Data shown below:

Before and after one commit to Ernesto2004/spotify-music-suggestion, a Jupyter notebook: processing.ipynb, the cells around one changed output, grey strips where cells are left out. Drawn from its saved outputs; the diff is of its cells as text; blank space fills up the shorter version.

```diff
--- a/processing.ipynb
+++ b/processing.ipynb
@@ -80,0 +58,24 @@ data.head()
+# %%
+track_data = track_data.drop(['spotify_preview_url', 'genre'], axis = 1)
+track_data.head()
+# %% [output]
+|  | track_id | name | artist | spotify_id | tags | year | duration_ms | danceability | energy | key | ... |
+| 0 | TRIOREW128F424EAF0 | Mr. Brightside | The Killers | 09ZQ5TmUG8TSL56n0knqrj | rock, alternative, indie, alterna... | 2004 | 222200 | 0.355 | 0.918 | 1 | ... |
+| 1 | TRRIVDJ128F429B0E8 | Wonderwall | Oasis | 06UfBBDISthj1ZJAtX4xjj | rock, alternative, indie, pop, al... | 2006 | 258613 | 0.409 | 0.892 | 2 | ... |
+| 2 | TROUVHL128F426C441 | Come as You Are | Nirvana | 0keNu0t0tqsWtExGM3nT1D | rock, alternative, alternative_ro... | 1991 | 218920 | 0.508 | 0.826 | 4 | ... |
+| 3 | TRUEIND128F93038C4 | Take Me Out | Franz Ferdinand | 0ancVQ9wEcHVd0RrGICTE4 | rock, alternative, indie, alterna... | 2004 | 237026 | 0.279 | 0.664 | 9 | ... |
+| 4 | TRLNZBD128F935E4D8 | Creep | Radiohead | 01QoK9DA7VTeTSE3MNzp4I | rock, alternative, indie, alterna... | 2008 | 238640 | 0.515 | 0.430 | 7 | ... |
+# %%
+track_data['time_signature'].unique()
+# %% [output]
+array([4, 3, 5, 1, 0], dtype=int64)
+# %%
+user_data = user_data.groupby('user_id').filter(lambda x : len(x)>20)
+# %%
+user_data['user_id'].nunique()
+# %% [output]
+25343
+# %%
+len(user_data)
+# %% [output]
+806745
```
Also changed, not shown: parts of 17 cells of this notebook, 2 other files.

End of Data shown.

What is required:
An exact copy of all the entries is the required answer.

Exercise result:
Before and after one commit to Ernesto2004/spotify-music-suggestion, a Jupyter notebook: processing.ipynb, the cells around one changed output, grey strips where cells are left out. Drawn from its saved outputs; the diff is of its cells as text; blank space fills up the shorter version.

```diff
--- a/processing.ipynb
+++ b/processing.ipynb
@@ -80,0 +58,24 @@ data.head()
+# %%
+track_data = track_data.drop(['spotify_preview_url', 'genre'], axis = 1)
+track_data.head()
+# %% [output]
+|  | track_id | name | artist | spotify_id | tags | year | duration_ms | danceability | energy | key | ... |
+| 0 | TRIOREW128F424EAF0 | Mr. Brightside | The Killers | 09ZQ5TmUG8TSL56n0knqrj | rock, alternative, indie, alterna... | 2004 | 222200 | 0.355 | 0.918 | 1 | ... |
+| 1 | TRRIVDJ128F429B0E8 | Wonderwall | Oasis | 06UfBBDISthj1ZJAtX4xjj | rock, alternative, indie, pop, al... | 2006 | 258613 | 0.409 | 0.892 | 2 | ... |
+| 2 | TROUVHL128F426C441 | Come as You Are | Nirvana | 0keNu0t0tqsWtExGM3nT1D | rock, alternative, alternative_ro... | 1991 | 218920 | 0.508 | 0.826 | 4 | ... |
+| 3 | TRUEIND128F93038C4 | Take Me Out | Franz Ferdinand | 0ancVQ9wEcHVd0RrGICTE4 | rock, alternative, indie, alterna... | 2004 | 237026 | 0.279 | 0.664 | 9 | ... |
+| 4 | TRLNZBD128F935E4D8 | Creep | Radiohead | 01QoK9DA7VTeTSE3MNzp4I | rock, alternative, indie, alterna... | 2008 | 238640 | 0.515 | 0.430 | 7 | ... |
+# %%
+track_data['time_signature'].unique()
+# %% [output]
+array([4, 3, 5, 1, 0], dtype=int64)
+# %%
+user_data = user_data.groupby('user_id').filter(lambda x : len(x)>20)
+# %%
+user_data['user_id'].nunique()
+# %% [output]
+25343
+# %%
+len(user_data)
+# %% [output]
+806745
```
Also changed, not shown: parts of 17 cells of this notebook, 2 other files.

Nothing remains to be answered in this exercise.